Last week we published Part I, featuring 5 classic time travel tales.
These next five Time Travel books are more recent and anchor themselves in historical or everyday events. They are less about the concept of time travel and more about what we can learn from being put into circumstances beyond our control.
The Anubis Gates, Tim Powers (1983)
science fiction, historical fiction, fantasy, mystery
Using historical details with his fantastical imagination, Powers makes this time travel novel a thrilling adventure full of humor. Powers won a Philip K. Dick award in 1984 for this complex original story. It begins when a millionaire who has discovered how to time travel. He talks Brendan Doyle into acting as a guide to time traveling tourists, so he can make some money. But when Doyle gets stranded in 1810 Regency London, dangerous things start happening. Gods, wizards, the Knights Templar and werewolves show up.
Outlander, Diana Gabaldon (1991)
science fiction, historical fiction, romance, adventure
Historical, romantic and well written, this first book in Gabaldon’s time travel series moves between 20th century England and the 18th century Scottish Highlands. First in a series of eight books, it introduces Claire Randall, a former British combat nurse, after she returns home from the war in 1945. When she is reunited with her husband for a second honeymoon, she disappears into the past by stepping through a portal within an ancient circle of standing stones.
She is transported to Scotland, 1743, a dangerous and precarious time in Scottish history. She is now an “outlander”. When she meets Jamie Fraser, a proud warrior and a man of honor, she begins to live between the past with him and the future, where her husband lives. Gabaldon orchestrates a believable world of time travel between England and Scotland to tell a complex story of culture, love, and the true nature of life.
Doomsday Book, Connie Willis (1992)
science fiction, Middle Ages, Black Death
The first book in a series about Oxford time-traveling historians is a mix of classic and historical science fiction. A history student from 2048 is mistakenly sent to an English village in 1348 right before the outbreak of the Black Plague. While people of 1348 are dying, the scientists in 2048 work to stop their own epidemic from getting out of hand. It tells a story about survival and the will of the human spirit and includes some social commentary.
Bones of the Earth, Michael Swanwick (2002)
science fiction, dinosaurs
A paleontologist is handed an opportunity of a lifetime when a stranger leaves behind a cooler with a recently severed head of a stegosaurus. He’s discovered the secret of time travel and is initially thrilled at the prospect of conducting research on live dinosaurs. However, his frequent trips into the past soon have negative consequences on the present.

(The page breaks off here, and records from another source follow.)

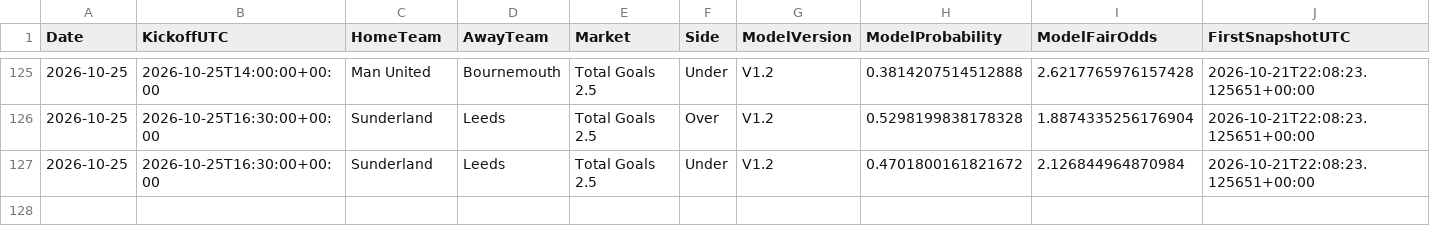
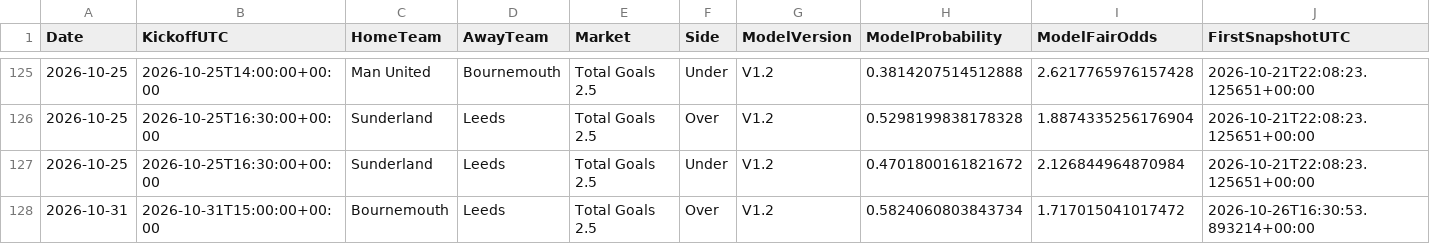
Before and after one commit to mkcesc1988/epl-prediction-engine, a CSV file: data/history/clv_report.csv, drawn as a sheet; only a part is shown, gaps mark what is left out; rows hold the shown columns only; the diff names each change by its address in the sheet, - before the commit and + after, or states it on an @@ line.

```diff
--- a/data/history/clv_report.csv
+++ b/data/history/clv_report.csv
+row 128: 2026-10-31 | 2026-10-31T15:00:00+00:00 | Bournemouth | Leeds | Total Goals 2.5 | Over | V1.2 | 0.5824060803843734 | 1.717015041017472 | 2026-10-26T16:30:53.893214+00:00
```
Also changed, not shown: data/processed/daily_predictions_latest.csv, data/processed/pre_kickoff_adjusted_latest.csv, 4 other files.
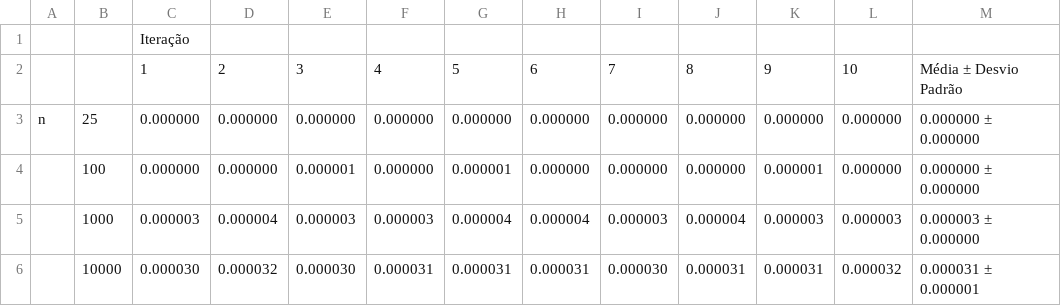
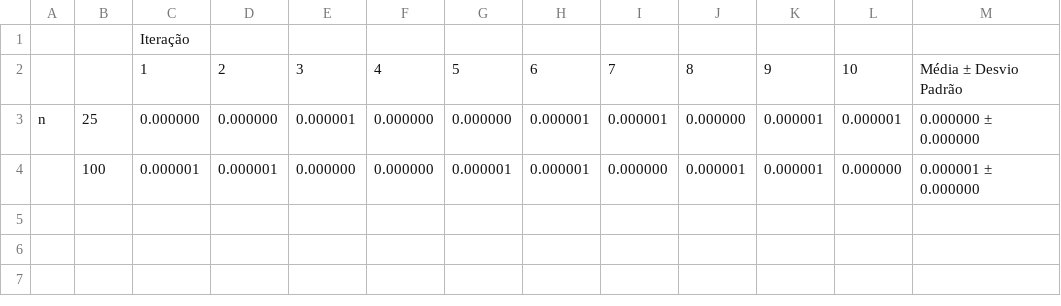
Before and after one commit to brunamagrinidacruz/criador_de_relatorios_sobre_algoritmos, a CSV file: resultados/testes/insertion_sort-ordenado.csv, drawn as a sheet.

```diff
--- a/resultados/testes/insertion_sort-ordenado.csv
+++ b/resultados/testes/insertion_sort-ordenado.csv
@@ -2,5 +2,3 @@
 ,,1,2,3,4,5,6,7,8,9,10,Média ± Desvio Padrão
-n,25,0.000000,0.000000,0.000000,0.000000,0.000000,0.000000,0.000000,0.000000,0.000000,0.000000,0.000000 ± 0.000000
-,100,0.000000,0.000000,0.000001,0.000000,0.000001,0.000000,0.000000,0.000000,0.000001,0.000000,0.000000 ± 0.000000
-,1000,0.000003,0.000004,0.000003,0.000003,0.000004,0.000004,0.000003,0.000004,0.000003,0.000003,0.000003 ± 0.000000
-,10000,0.000030,0.000032,0.000030,0.000031,0.000031,0.000031,0.000030,0.000031,0.000031,0.000032,0.000031 ± 0.000001
+n,25,0.000000,0.000000,0.000001,0.000000,0.000000,0.000001,0.000001,0.000000,0.000001,0.000001,0.000000 ± 0.000000
+,100,0.000001,0.000001,0.000000,0.000000,0.000001,0.000001,0.000000,0.000001,0.000001,0.000000,0.000001 ± 0.000000
```
Also changed, not shown: resultados/testes/bubble_sort-aleatorio.csv, resultados/testes/bubble_sort-ordenado.csv, 31 other files.
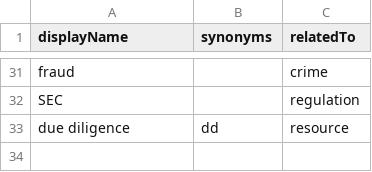
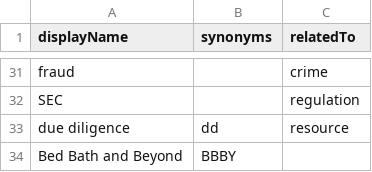
Before and after one commit to jergy2/gme-timeline, a CSV file: src/assets/data/tag-associations.csv, drawn as a sheet; only a part is shown, gaps mark what is left out.

```diff
--- a/src/assets/data/tag-associations.csv
+++ b/src/assets/data/tag-associations.csv
@@ -33 +33,2 @@ SEC,,regulation
 due diligence,dd,resource
+Bed Bath and Beyond,BBBY,
```
Also changed, not shown: src/assets/data/gme-data.csv, 17 other files.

Time Travelers Wife, Audrey Niffenegger (2003)
science fiction, romance
This romantic science fiction novel tells the unconventional love story of Clare, an art student, and Henry, a librarian with a genetic disorder. Henry has Chrono-Displacement Disorder, which means he randomly and unpredictably gets sent through time where he meets and remeets Clare, and sometimes himself.

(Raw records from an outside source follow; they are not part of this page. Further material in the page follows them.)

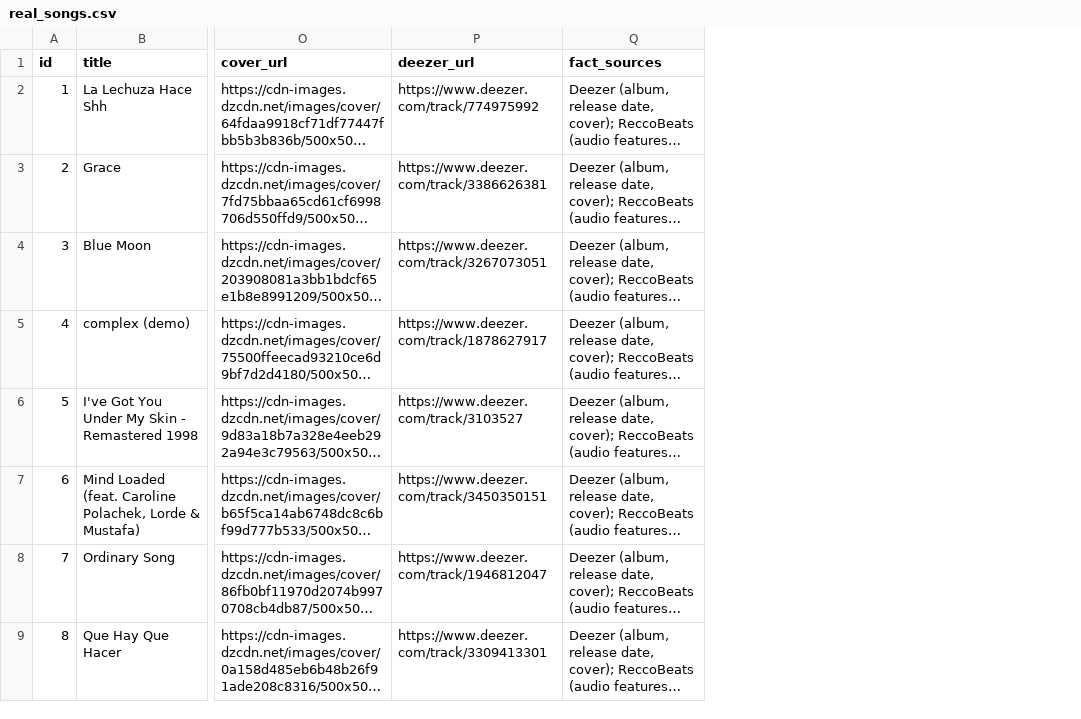
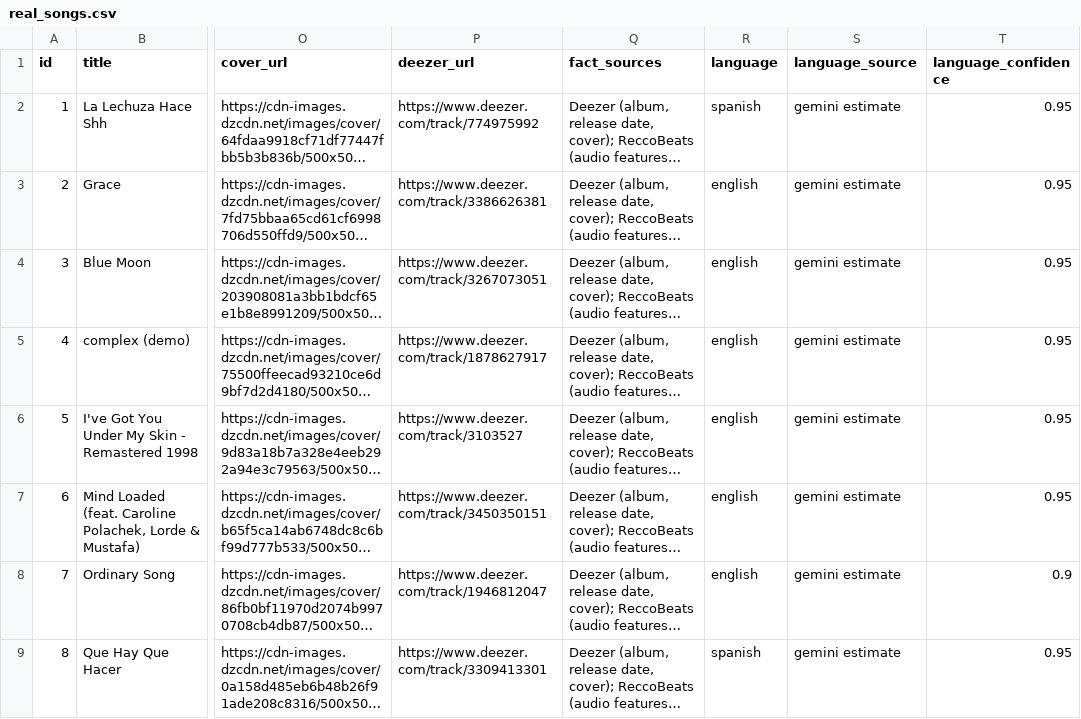
Before and after one commit to gimenezdiego002/VibeMatch-AI, a CSV file: data/real_songs.csv, drawn as a sheet; only a part is shown, gaps mark what is left out; long unchanged cells end in …; the diff names each change by its address in the sheet, - before the commit and + after, or states it on an @@ line.

```diff
--- a/data/real_songs.csv
+++ b/data/real_songs.csv
+column R (language), rows 2-9: spanish | english | english | english | english | english | english | spanish
+column S (language_source), rows 2-9: all gemini estimate
+column T (language_confidence), rows 2-9: 0.95 | 0.95 | 0.95 | 0.95 | 0.95 | 0.95 | 0.9 | 0.95
```
Also changed, not shown: 5 other files.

Henry’s unpredictable disappearances leave Clare in an ever shifting relationship. They attempt to live normal lives together, in circumstances they cannot control, separating and reconnecting many times over. Their passionate relationship keeps them going even after Henry is pulled away at important moments, and left to review their lives, past and future.

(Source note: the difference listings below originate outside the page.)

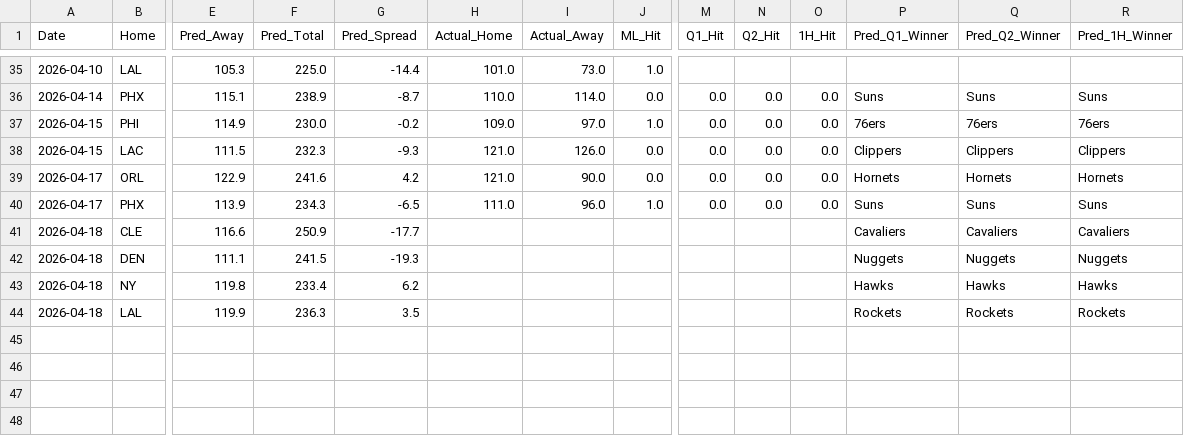
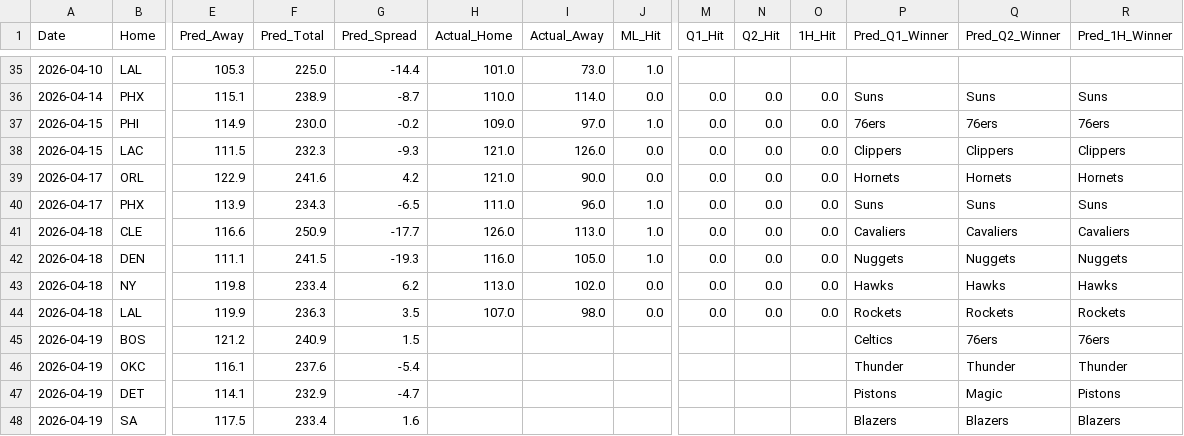
Before and after one commit to Carlosm09899/Predictive-model-applied-to-the-NBA, a CSV file: predictions_history.csv, drawn as a sheet; only a part is shown, gaps mark what is left out; rows hold the shown columns only; the diff names each change by its address in the sheet, - before the commit and + after, or states it on an @@ line.

```diff
--- a/predictions_history.csv
+++ b/predictions_history.csv
-H41 (Actual_Home): (empty)
+H41 (Actual_Home): 126.0
-I41 (Actual_Away): (empty)
+I41 (Actual_Away): 113.0
-J41:J42 (ML_Hit): (empty)
+J41:J42 (ML_Hit): 1.0
-M41:M44 (Q1_Hit): (empty)
+M41:M44 (Q1_Hit): 0.0
-N41:N44 (Q2_Hit): (empty)
+N41:N44 (Q2_Hit): 0.0
-O41:O44 (1H_Hit): (empty)
+O41:O44 (1H_Hit): 0.0
-H42 (Actual_Home): (empty)
+H42 (Actual_Home): 116.0
-I42 (Actual_Away): (empty)
+I42 (Actual_Away): 105.0
-H43 (Actual_Home): (empty)
+H43 (Actual_Home): 113.0
-I43 (Actual_Away): (empty)
+I43 (Actual_Away): 102.0
-J43:J44 (ML_Hit): (empty)
+J43:J44 (ML_Hit): 0.0
-H44 (Actual_Home): (empty)
+H44 (Actual_Home): 107.0
-I44 (Actual_Away): (empty)
+I44 (Actual_Away): 98.0
+row 45: 2026-04-19 | BOS | 121.2 | 240.9 | 1.5 |  |  |  |  |  |  | Celtics | 76ers | 76ers
+row 46: 2026-04-19 | OKC | 116.1 | 237.6 | -5.4 |  |  |  |  |  |  | Thunder | Thunder | Thunder
+row 47: 2026-04-19 | DET | 114.1 | 232.9 | -4.7 |  |  |  |  |  |  | Pistons | Magic | Pistons
+row 48: 2026-04-19 | SA | 117.5 | 233.4 | 1.6 |  |  |  |  |  |  | Blazers | Blazers | Blazers
```
Also changed, not shown: 2 other files.
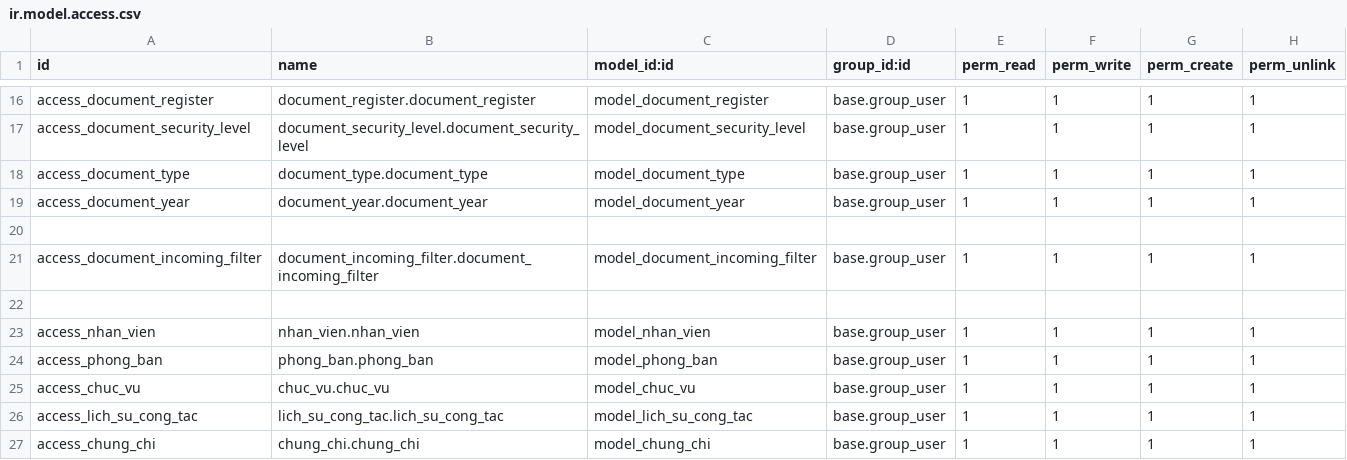
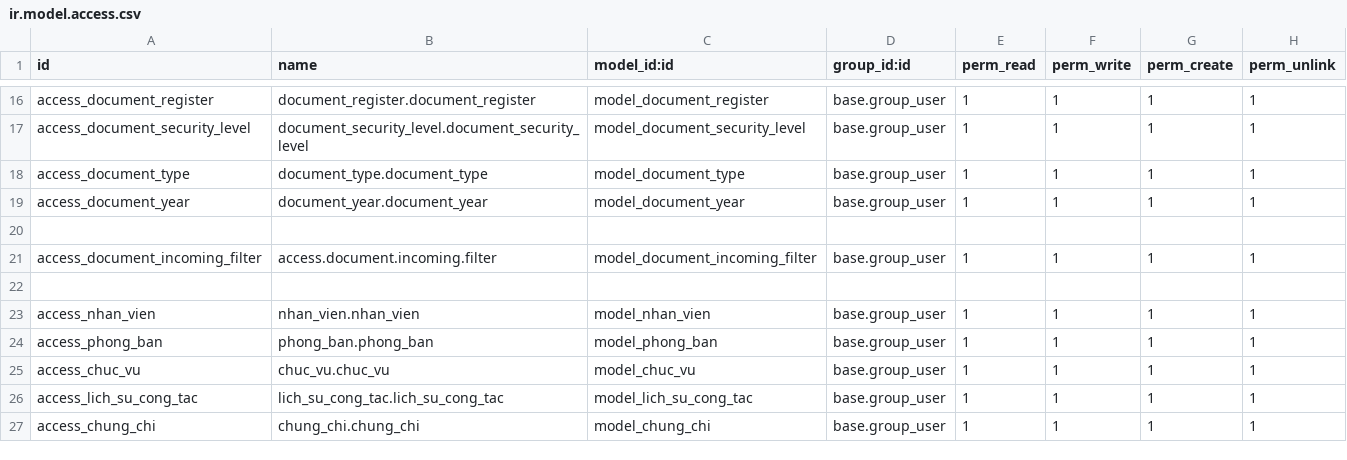
Before and after one commit to Tamhss/TTDN-15-05-N11, a CSV file: addons/document/security/ir.model.access.csv, drawn as a sheet; only a part is shown, gaps mark what is left out.

```diff
--- a/addons/document/security/ir.model.access.csv
+++ b/addons/document/security/ir.model.access.csv
@@ -20,3 +20,3 @@ access_document_year,document_year.document_year,model_document_year,base.group_
 
-access_document_incoming_filter,document_incoming_filter.document_incoming_filter,model_document_incoming_filter,base.group_user,1,1,1,1
+access_document_incoming_filter,access.document.incoming.filter,model_document_incoming_filter,base.group_user,1,1,1,1
 
```
Also changed, not shown: 25 other files.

About the Author
IVY BRUNELLE is a Reference Librarian at PPL. She accidentally became a sci-fi geek in college. But if you asked her about it, she’d deny the whole thing, then silently slip through a portal of ancient standing stones.